Today I went to visit a school. I had visited it before, and came away with the feeling that it was a very nice school. This is a school for early childhood students, ages 2 through kindergarten. The directors are very nice and extremely proud of their school. They should be proud. Their school has a reputation for being one of the best early childhood learning facilities in town.
During my visit I asked the director about their educational philosophy. “Oh, we are very academically oriented,” she stated. “Our pre-k is usually reading by the time they move on to kindergarten.” Indeed, a glance around told me that they are very academically oriented. There are very few toys in the classrooms, and a lot of tables and chairs. I recalled that during one of my previous visits the director mentioned that they only get the small amount of centers materials out to play with when their state consultant comes to visit. During our discussion about educational philosophies the director said, “I know that there are a lot of centers out there that are more hands-on…manipulative-based…” She was searching for a word. “Free play. They are more centered on free play. I have found that a lot of chain centers are like that. Are you like that?”
I said, “Yes, I teach through play. Hands-on, project-based learning. I write workshops designed to teach others how to teach that way as well.”
Her demeanor towards me changed almost imperceptibly after that. It was almost as if she felt that I had been contaminated by them. Those play-based educators who have no idea what they were doing because all they do is let the children play all day. Do their children read? Before kindergarten?

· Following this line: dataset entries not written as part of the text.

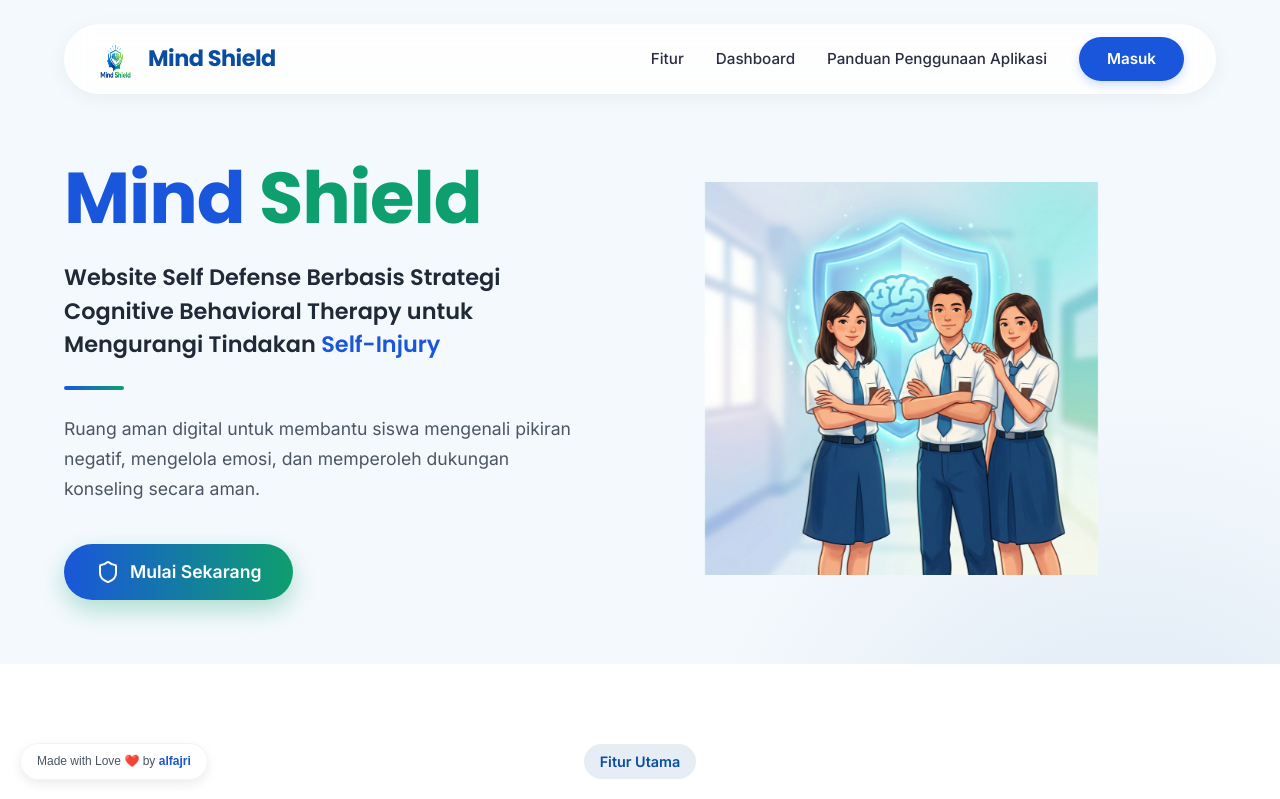
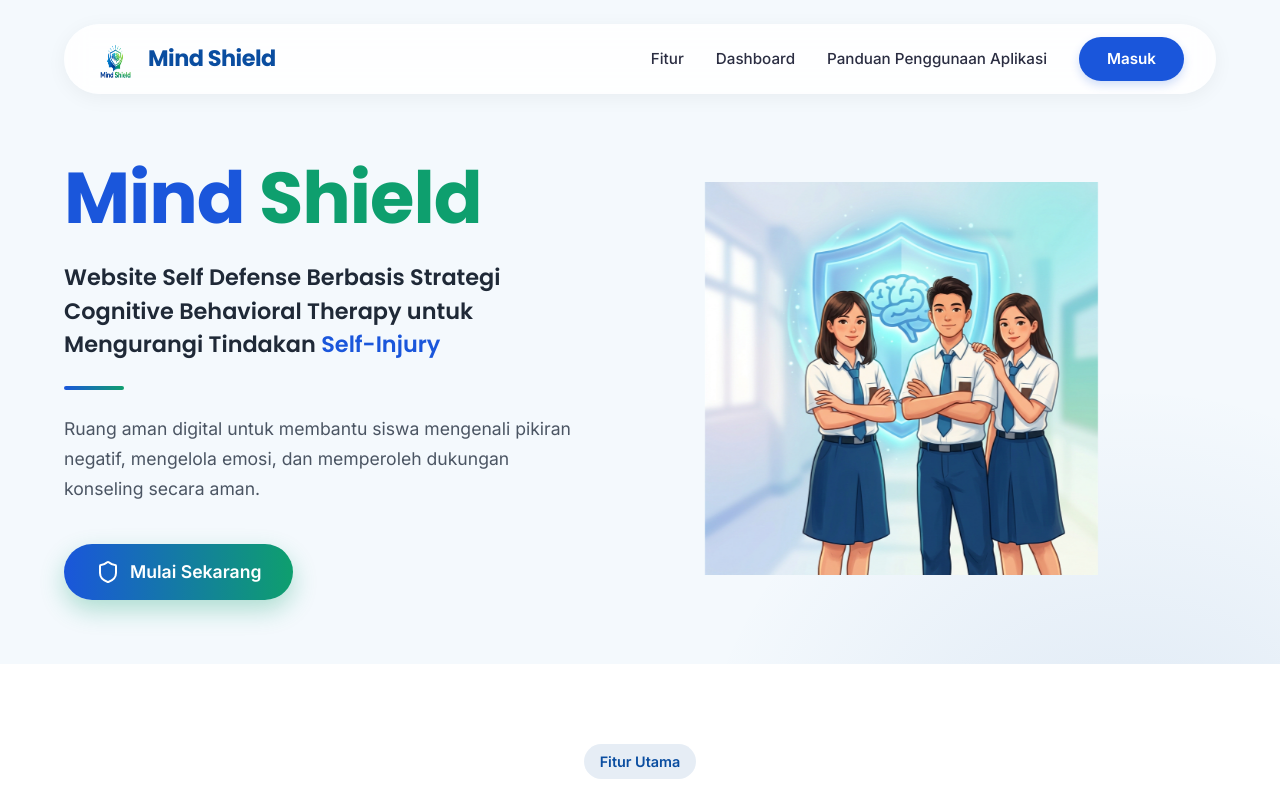
Before and after one commit to lightnet19/mind-shield, a Next.js app: page / in a window 1280 px wide. Shown: the top 799 px of the page. Built offline with nearby package versions, Linux system fonts and the light colour scheme.

Commit message:
Remove global fixed credit footer (moved into sidebar)

```diff
--- a/app/layout.js
+++ b/app/layout.js
@@ -16,27 +16,6 @@ export default function RootLayout({ children }) {
       </head>
       <body>
         {children}
-        <div style={{
-          position: 'fixed',
-          bottom: '20px',
-          left: '20px',
-          backgroundColor: 'rgba(255, 255, 255, 0.9)',
-          padding: '8px 16px',
-          borderRadius: '9999px',
-          boxShadow: '0 4px 12px rgba(0,0,0,0.08)',
-          fontSize: '12px',
-          fontFamily: 'var(--font-main, sans-serif)',
-          color: '#4b5563',
-          zIndex: 900,
-          backdropFilter: 'blur(4px)',
-          border: '1px solid rgba(229, 231, 235, 0.5)',
-          maxWidth: 'calc(100vw - 100px)',
-          whiteSpace: 'nowrap',
-          overflow: 'hidden',
-          textOverflow: 'ellipsis'
-        }}>
-          Made with Love ❤️ by <a href="https://alfajri.my.id/" target="_blank" rel="noopener noreferrer" style={{color: '#1a56db', fontWeight: '600', textDecoration: 'none'}}>alfajri</a>
-        </div>
       </body>
     </html>
   );
```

When I left the center, I felt disheartened. I understand that the directors of this center have the freedom to have whatever kind of center that they want, and the parents of the children enrolled there have the freedom to have their children in whatever type of program that they want. However, I know from educating myself on developmentally appropriate practices that children who are in a play-based program develop better social skills, creativity, problem-solving skills, and other life skills better than schools that simply focus on academic achievement. The school’s enrollment is quite high; the director said that most of their classes are full, which means that a lot of the parents in this area value the academic approach for their children.
It is all about value, after all. The directors of this school and the parents who enroll their children value academic achievement above all else. And as a culture we have been taught that academic achievement has to be valued in order to have a successful life. But the tides are turning. Innovation, creativity, and the ability to problem-solve are valued more by today’s businesses. Innovation, creativity, and the ability to problem-solve are best learned through playing with ideas, developing strategies through brainstorming with others, and using imagination to create. These skills aren’t built through simple academic instruction.
I remember a boy who was in my class at the age of two. He was bright and precocious, creative and full of fun. He had a wonderful sparkle in his eye and a curiosity that ensured learning. He left my class and enrolled at this school. He came to visit a few months after he left, holding a worksheet that he wanted to show us. The sparkle that I had so loved about his eyes was gone. I have never forgotten the change that I saw in that child from just a few short months in a purely academic environment. His parents were proud. I was shocked.
As I said before, it is all about values. His parents obviously put more value in the academic education than the building of creativity, imagination, and social skills that the play-based environment provided. Some parents do. Perhaps most parents do. Our culture has taught them to.